These days you can split the Marvel super-hero flicks into two camps: the films made by Disney (who own Marvel Comics), and the films made by Sony. Sony has made a nice little niche for itself by snapping up franchises for the movies that are much less family friendly: the likes of our old friend Deadpool, and now, Venom.
If you think the whole zombie apocalypse thing has had its day, then track down Cargo (currently running on Netflix UK) and think again.
In the aftermath of the aforementioned zombie apocalypse, Andy is traveling alone through the Australian Outback with his daughter, Rosie. He’s recently lost his wife to the virus and has been bitten himself. Within 48 hours, the virus will transform him into a mindless, flesh-eating, pus-leaking zombie. So he has just 48 hours to find someone to take care of Rosie …
What makes this film a rare treat is that it focuses less on the actual apocalypse and more on the surviving humans. In that regard I suppose it’s closer to the Walking Dead than World War Z, but the thing that sets Cargo apart is that there are only a handful of zombies in it. In fact, there’s not much of anything.
This was always going to be a chancer, but Ryan Reynolds and co. have managed to pull it off … but only just.

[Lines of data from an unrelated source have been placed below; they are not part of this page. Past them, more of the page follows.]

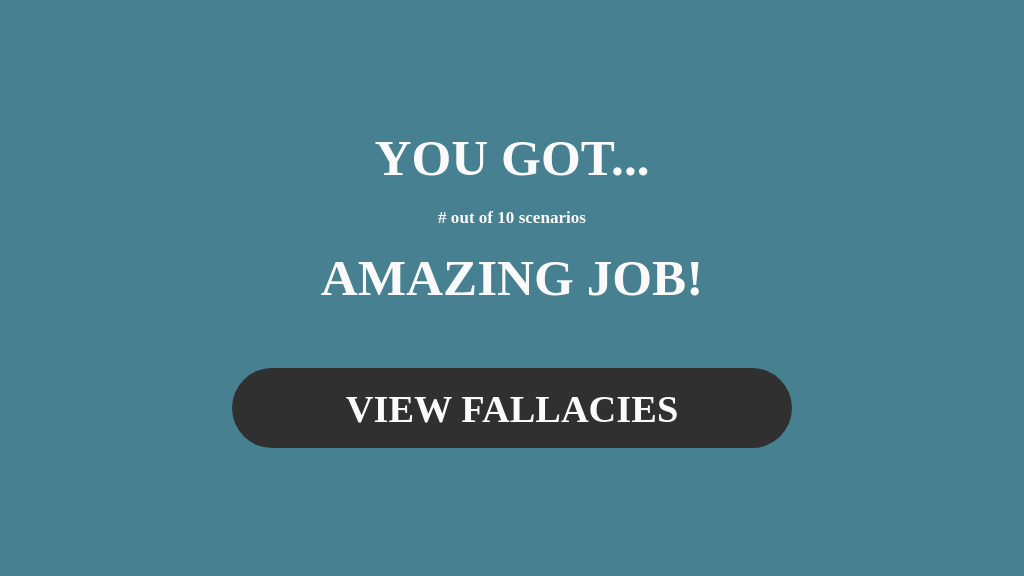
Repository: cindyvunguyen/fallacy
Page: index.html
An editor plug-in stored every save of this project. The page is shown before and after the next save, followed by the edit.
The browser window is 1280 px wide. The pictures show the whole page, at 80% of full size.
Some web fonts or font styles are not loaded; a fallback is used.

Above is the page before, as saved 2020-03-12 17:21:12.

After the next save:
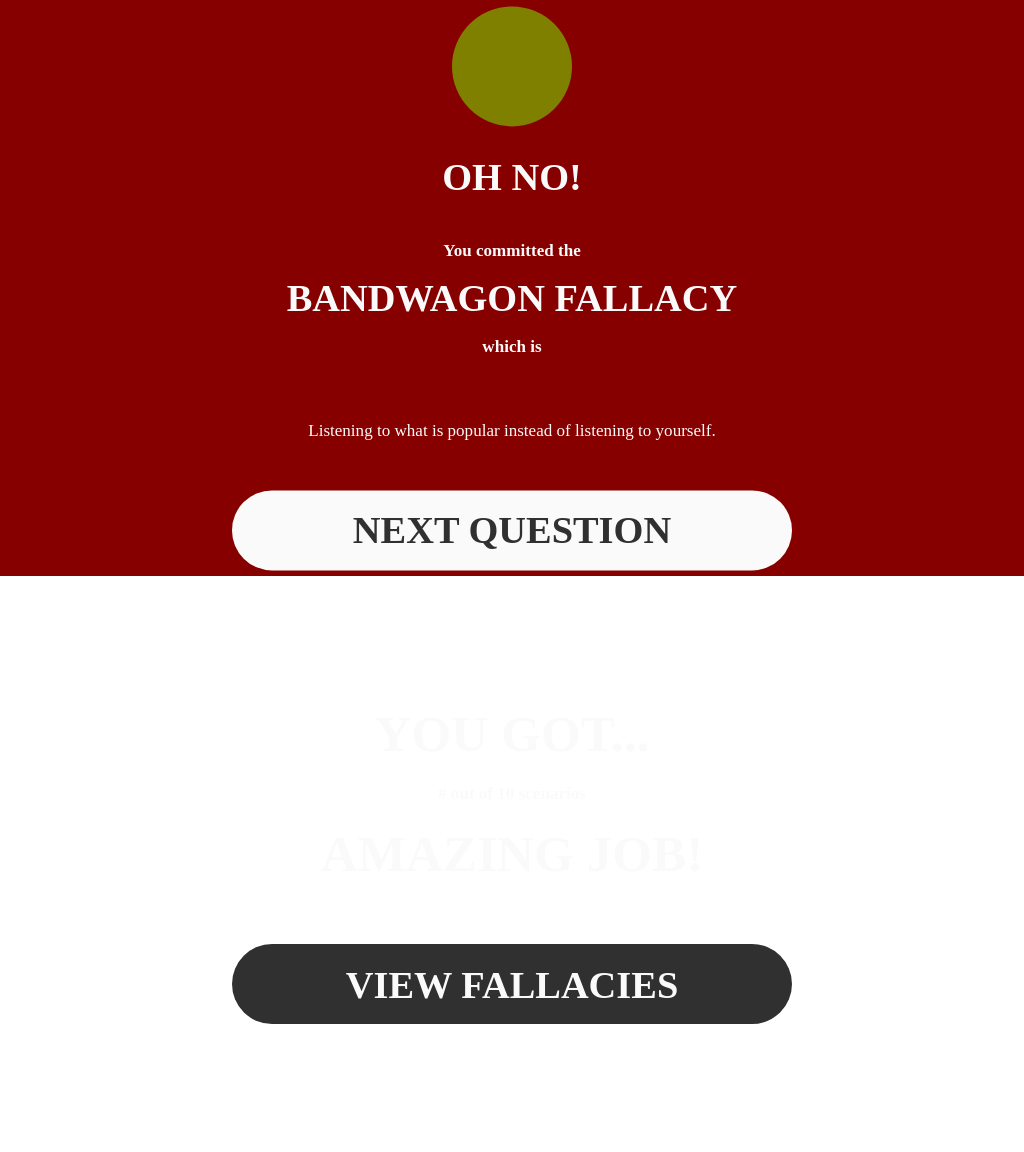
Saved 19 s later.
--- a/style.css
+++ b/style.css
@@ -130,8 +130,8 @@ body {
 #incorrect-page {
     width: 100vw;
     height: 100vh;
-    /* display: flex; */
-    display: none;
+    display: flex;
+    /* display: none; */
     flex-direction: column;
     align-items: center;
     justify-content: center;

First, the good: the film is funny. It’s very funny. Not as funny as the first one, but still gets a few good laughs through a two hour stretch that could have done with being a little more pacey in places. Reynolds relies a lot on breaking the fourth wall to keep the smirks coming, but I think the trick doesn’t work quite as well as it did in the first outing.
And the film is good. Well … when I say good, I mean that it knocks the spots off anything the DC Universe has produced to date, but when compared with the rest of the Marvel/Sony collection, I’d say its sailing near the lower-middle of the pack.
Okay, Ryan Reynolds was obviously born to play Deadpool and Josh Brolin turned in a creditable performance as Cable, though it was probably a little more intense than I was expecting. Zazie Beetz (no, I have no idea who she is) was really good as Domino, which again was something of a surprise because I’m assuming this isn’t her day job.
The script was okay, but it lacked the relaxed, anarchic feel of the first outing. I got the impression that writers were out to prove that the phenomenal success Deadpool 1 wasn’t a fluke, and as a result they ended up trying too hard. Some of the humour seemed forced, and some of the sequences leading up to the joke were a little contrived. The plot bounced all over the place, occasionally flying off on blind tangents,just about holding the story together, but not always keeping the audience interested.
A nod to the action sequences though: some of the best fight scenes I’ve seen on screen; just a pity there weren’t more of them.
If you’re a fan and you liked the first one, then definitely see the sequel. If you’re kind of on the fence about the whole Deadpool thing then you might be a little disappointed. It’s a good movie; I just expected better.
Six out of ten.